About this task = Go through the data and report each line that holds the string "name".

(Change detection outputs)
• • • • •

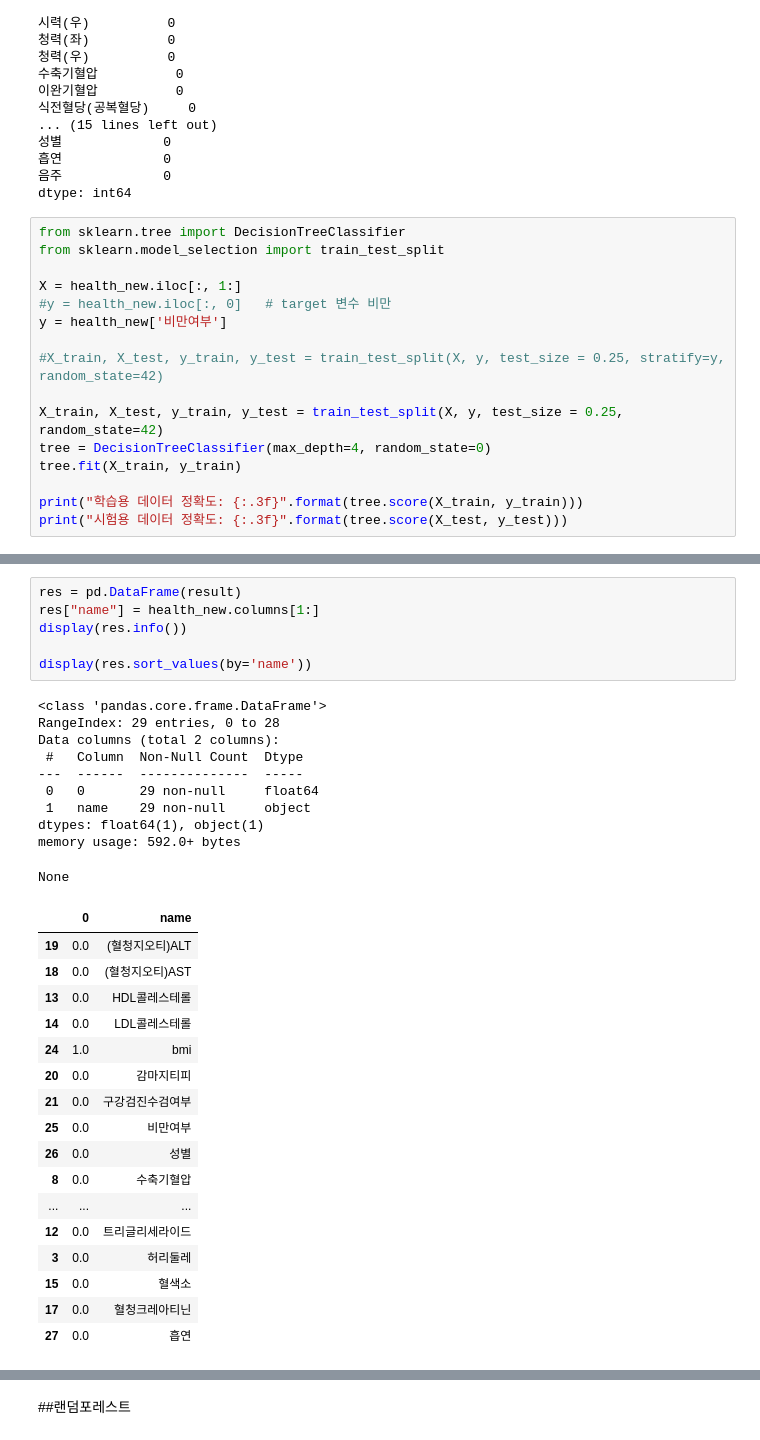
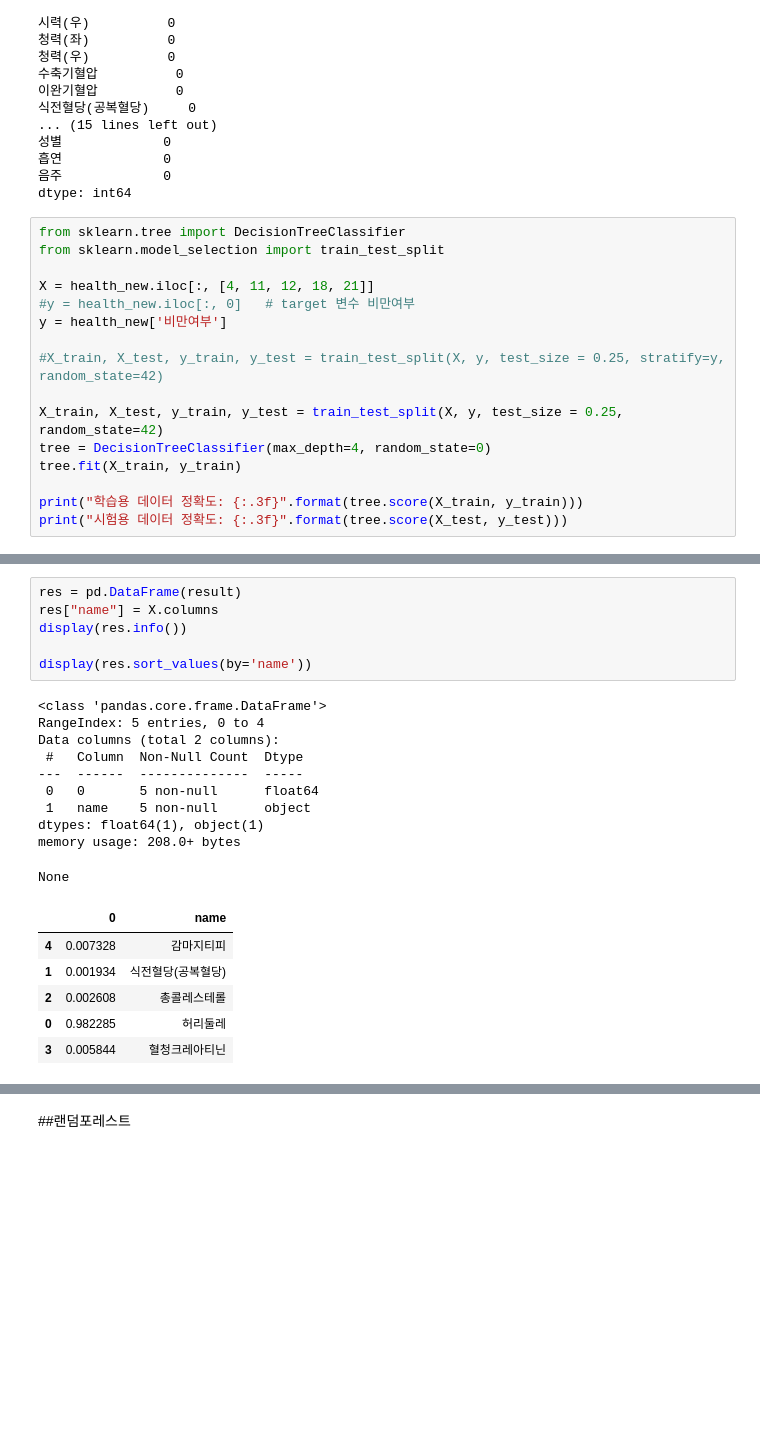
Before and after one commit to kyeonghaeone/ITB2022, a Jupyter notebook: 분류과제.ipynb, the cells around one changed output, grey strips where cells are left out. Saved outputs shown, nothing was run; the diff lists cells and outputs as text; blank space fills up the shorter version.

```diff
--- a/분류과제.ipynb
+++ b/분류과제.ipynb
@@ -340,8 +340,8 @@ dtype: int64
 from sklearn.tree import DecisionTreeClassifier
 from sklearn.model_selection import train_test_split
 
-X = health_new.iloc[:, 1:]
-#y = health_new.iloc[:, 0]   # target 변수 비만
+X = health_new.iloc[:, [4, 11, 12, 18, 21]]
+#y = health_new.iloc[:, 0]   # target 변수 비만여부
 y = health_new['비만여부']
 
 #X_train, X_test, y_train, y_test = train_test_split(X, y, test_size = 0.25, stratify=y, random_state=42)
@@ -396,34 +393,23 @@ plot_feature_importances_health_new(tree)
 # %%
 res = pd.DataFrame(result)
-res["name"] = health_new.columns[1:]
+res["name"] = X.columns
 display(res.info())
 
 display(res.sort_values(by='name'))
 # %% [output]
 <class 'pandas.core.frame.DataFrame'>
-RangeIndex: 29 entries, 0 to 28
+RangeIndex: 5 entries, 0 to 4
 Data columns (total 2 columns):
  #   Column  Non-Null Count  Dtype
 ---  ------  --------------  -----
- 0   0       29 non-null     float64
- 1   name    29 non-null     object
+ 0   0       5 non-null      float64
+ 1   name    5 non-null      object
 dtypes: float64(1), object(1)
-memory usage: 592.0+ bytes
+memory usage: 208.0+ bytes
 None
 |  | 0 | name |
-| 19 | 0.0 | (혈청지오티)ALT |
-| 18 | 0.0 | (혈청지오티)AST |
-| 13 | 0.0 | HDL콜레스테롤 |
-| 14 | 0.0 | LDL콜레스테롤 |
-| 24 | 1.0 | bmi |
-| 20 | 0.0 | 감마지티피 |
-| 21 | 0.0 | 구강검진수검여부 |
-| 25 | 0.0 | 비만여부 |
-| 26 | 0.0 | 성별 |
-| 8 | 0.0 | 수축기혈압 |
-| ... | ... | ... |
-| 12 | 0.0 | 트리글리세라이드 |
-| 3 | 0.0 | 허리둘레 |
-| 15 | 0.0 | 혈색소 |
-| 17 | 0.0 | 혈청크레아티닌 |
-| 27 | 0.0 | 흡연 |
+| 4 | 0.007328 | 감마지티피 |
+| 1 | 0.001934 | 식전혈당(공복혈당) |
+| 2 | 0.002608 | 총콜레스테롤 |
+| 0 | 0.982285 | 허리둘레 |
+| 3 | 0.005844 | 혈청크레아티닌 |
```
Also changed, not shown: parts of 32 cells of this notebook.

• • • • •

Exercise solution =
-res["name"] = health_new.columns[1:]
+res["name"] = X.columns
 display(res.sort_values(by='name'))
- 1   name    29 non-null     object
+ 1   name    5 non-null      object
 |  | 0 | name |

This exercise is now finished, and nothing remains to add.